3) Join the legions of men who have freed themselves from “the tyranny of the cummerbund” by adding a formal waistcoat (vest) to your black tie ensemble. It works with either bow tie or formal cravat, and you will always look more elegant and trimmer without a cummerbund to punctuate your “equator”. A classic formal vest is styled with a very low opening and only three buttons, with or without a lapel. You can, however, use a street-wear model, styled to mimic the tuxedo coat model with notched, peaked, or shawl lapels. If you have a choice, opt for no upper pockets and have the back strap removed once your vest has been tailored properly.
Start with a formal vest made in cloth that matches the tuxedo, but consider a contrasting vest fabric for visual interest and variety. For a subtle rich look, consider having the vest made from the same silk as the lapels on your jacket and trouser braid, whether satin or grosgrain. A small black & white houndstooth pattern is a good choice, and a Black Watch plaid or clan tartan vest is a great option for next year’s holiday formal events. The investment in a variety of accessory looks allows for plenty of flexibility and enjoyment that reflect your individual take on “black tie” dressing.

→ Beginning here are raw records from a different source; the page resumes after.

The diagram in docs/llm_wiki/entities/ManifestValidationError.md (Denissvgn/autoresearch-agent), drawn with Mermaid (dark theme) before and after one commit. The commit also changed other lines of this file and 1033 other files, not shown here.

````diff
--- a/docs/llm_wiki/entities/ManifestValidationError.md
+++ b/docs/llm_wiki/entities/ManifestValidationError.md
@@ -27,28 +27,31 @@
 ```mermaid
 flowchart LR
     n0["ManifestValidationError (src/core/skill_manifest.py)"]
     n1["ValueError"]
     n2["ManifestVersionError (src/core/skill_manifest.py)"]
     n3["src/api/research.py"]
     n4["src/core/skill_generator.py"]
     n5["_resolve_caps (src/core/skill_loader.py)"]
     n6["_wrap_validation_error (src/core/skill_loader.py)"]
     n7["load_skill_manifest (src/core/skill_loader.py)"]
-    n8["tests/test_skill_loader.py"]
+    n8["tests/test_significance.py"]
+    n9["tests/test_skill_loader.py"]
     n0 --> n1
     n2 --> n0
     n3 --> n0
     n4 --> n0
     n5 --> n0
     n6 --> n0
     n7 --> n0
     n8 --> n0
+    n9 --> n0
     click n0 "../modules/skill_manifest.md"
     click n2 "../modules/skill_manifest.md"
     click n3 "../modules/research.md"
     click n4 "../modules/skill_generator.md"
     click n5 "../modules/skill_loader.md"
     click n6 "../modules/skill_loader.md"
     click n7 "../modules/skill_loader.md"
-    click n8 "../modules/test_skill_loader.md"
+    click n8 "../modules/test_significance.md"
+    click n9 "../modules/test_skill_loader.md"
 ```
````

a) Tuxedo trousers have no belt loops, so use braces (aka suspenders) with them. You can have your trousers tailored to fit a little looser, because the braces will keep them up at the right level at all times, while leaving you a little breathing room after dinner! Classic formal braces are white, but can be solid, black, or silver, or any number of textures or patterns. Formal braces are distinguished by woven tabs, rather than leather ones. Woven silk braces are available in numerous whimsical motifs that can add a personal signature to your formal ensemble. A formal trouser has no cuffs, of course, and features a satin or grosgrain stripe (“braid”) that runs down the outer seam on each leg.

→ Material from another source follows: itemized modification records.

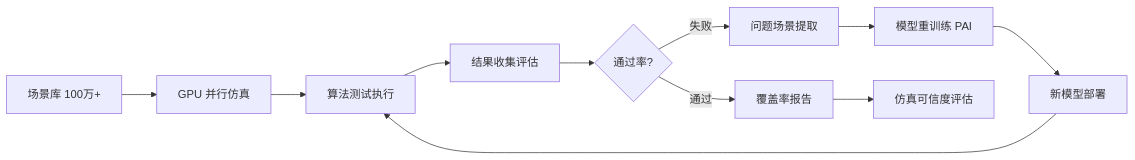
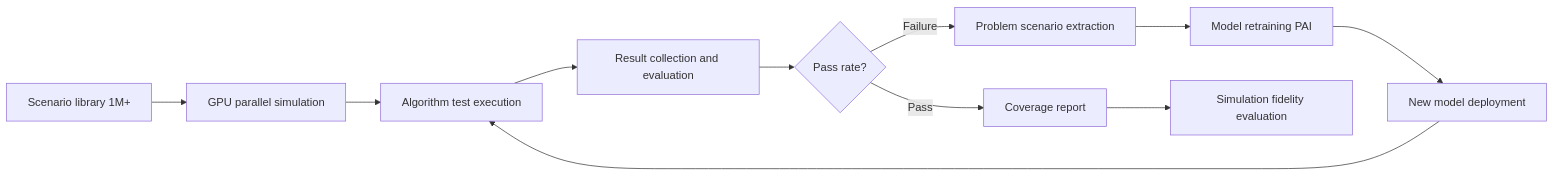
The second of 2 diagrams in tree/application/architecture/autonomous-driving-sim.md (teaglebuilt/knowledge-tree), drawn with Mermaid before and after one commit. The commit also changed other lines of this file and 16 other files, not shown here.

````diff
--- a/tree/application/architecture/autonomous-driving-sim.md
+++ b/tree/application/architecture/autonomous-driving-sim.md
@@ -447,13 +447,13 @@
 ```mermaid
 flowchart LR
-    A[场景库 100万+] --> B[GPU 并行仿真]
-    B --> C[算法测试执行]
-    C --> D[结果收集评估]
-    D --> E{通过率?}
-    E -->|失败| F[问题场景提取]
-    F --> G[模型重训练 PAI]
-    G --> H[新模型部署]
+    A[Scenario library 1M+] --> B[GPU parallel simulation]
+    B --> C[Algorithm test execution]
+    C --> D[Result collection and evaluation]
+    D --> E{Pass rate?}
+    E -->|Failure| F[Problem scenario extraction]
+    F --> G[Model retraining PAI]
+    G --> H[New model deployment]
     H --> C
-    E -->|通过| I[覆盖率报告]
-    I --> J[仿真可信度评估]
+    E -->|Pass| I[Coverage report]
+    I --> J[Simulation fidelity evaluation]
 ```
````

b) Proper formal shirts have French cuffs and usually feature a “stud front” with paired buttonholes to accommodate studs – 4 studs is traditional, but you can have a 3-stud shirt made if you own an heirloom set of 3 studs. A pleated shirt, with either a wing or point collar is the classic “black tie” shirt (ruffled shirts are for high school proms or costume parties). A “bib front” formal shirt, with a wing collar, has a stud front but no pleats. Being derived from the “white tie & tails” ensemble, it should only be worn with a peak lapelled jacket. A “fly front” shirt has no pleats or studs, as the buttons are hidden behind an extra panel of fabric overlaying the placket. Any of the above are good choices, and owning two tuxedo shirts makes sense for both utility (back-to-back events) and variety.

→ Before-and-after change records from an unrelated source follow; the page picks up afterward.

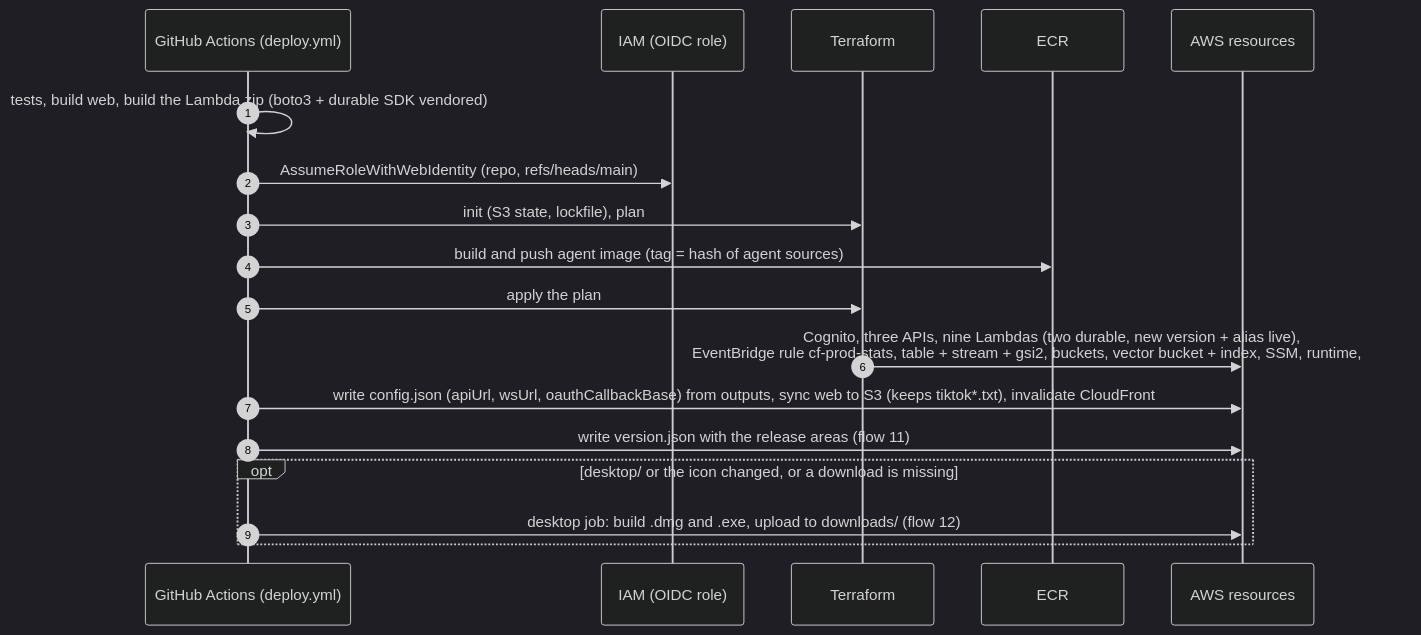
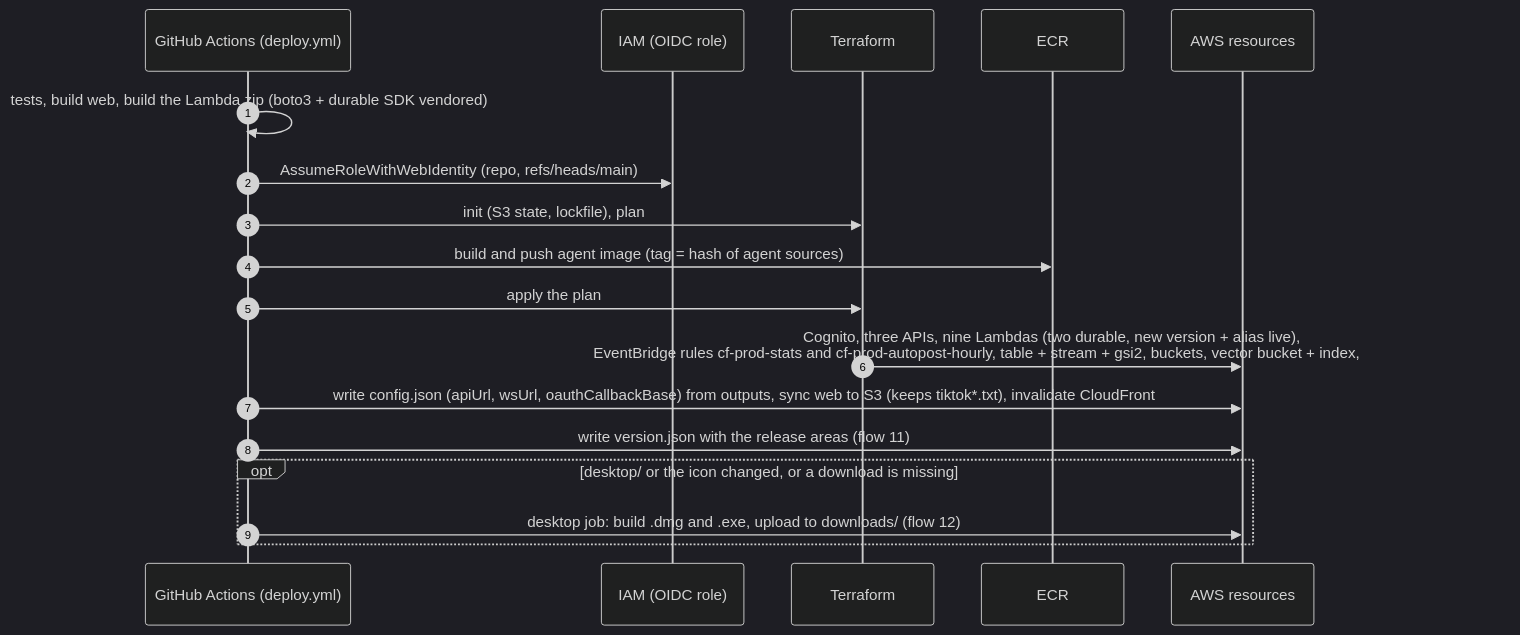
Diagram 12 of 24 in docs/ARCHITECTURE.md (Lamo2real/clip-factory), drawn with Mermaid (dark theme) before and after one commit. The commit also changed other lines of this file and 2 other files, not shown here.

First line of the commit message:
Show auto-posting in the architecture and the diagram

````diff
--- a/docs/ARCHITECTURE.md
+++ b/docs/ARCHITECTURE.md
@@ -538,20 +546,20 @@
 ```mermaid
 sequenceDiagram
   autonumber
   participant G as GitHub Actions (deploy.yml)
   participant I as IAM (OIDC role)
   participant TF as Terraform
   participant E as ECR
   participant AWS as AWS resources
   G->>G: tests, build web, build the Lambda zip (boto3 + durable SDK vendored)
   G->>I: AssumeRoleWithWebIdentity (repo, refs/heads/main)
   G->>TF: init (S3 state, lockfile), plan
   G->>E: build and push agent image (tag = hash of agent sources)
   G->>TF: apply the plan
-  TF->>AWS: Cognito, three APIs, nine Lambdas (two durable, new version + alias live),<br/>EventBridge rule cf-prod-stats, table + stream + gsi2, buckets, vector bucket + index, SSM, runtime, alarms
+  TF->>AWS: Cognito, three APIs, nine Lambdas (two durable, new version + alias live),<br/>EventBridge rules cf-prod-stats and cf-prod-autopost-hourly, table + stream + gsi2, buckets, vector bucket + index, SSM, runtime, alarms
   G->>AWS: write config.json (apiUrl, wsUrl, oauthCallbackBase) from outputs, sync web to S3 (keeps tiktok*.txt), invalidate CloudFront
   G->>AWS: write version.json with the release areas (flow 11)
   opt desktop/ or the icon changed, or a download is missing
     G->>AWS: desktop job: build .dmg and .exe, upload to downloads/ (flow 12)
   end
 ```
````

c) Tuxedo shoes are typically black patent leather, grosgrain, or velvet. A formal “slipper” is considered more elegant than a formal tie shoe, but either style is correct. Several shoemakers now feature higher luster calfskins that are not patent leather so they can be worn with regular suits for more utility. Just avoid wing tips, tassels, or penny loafers with your tuxedo. Consider what your wife or significant other spent on her evening shoes as a guideline for what you should invest in formal footwear. You’ll never wear them out, and they may never need to be re-soled — a good investment and the best indication that you take your formalwear seriously. They should, of course, always be worn with black, over-the-calf hosiery, preferably silk.
Whatever your station in life, there are events that demand formal dress. Hopefully, these guidelines will allow you to conform to convention but still express your sartorial individuality in black tie.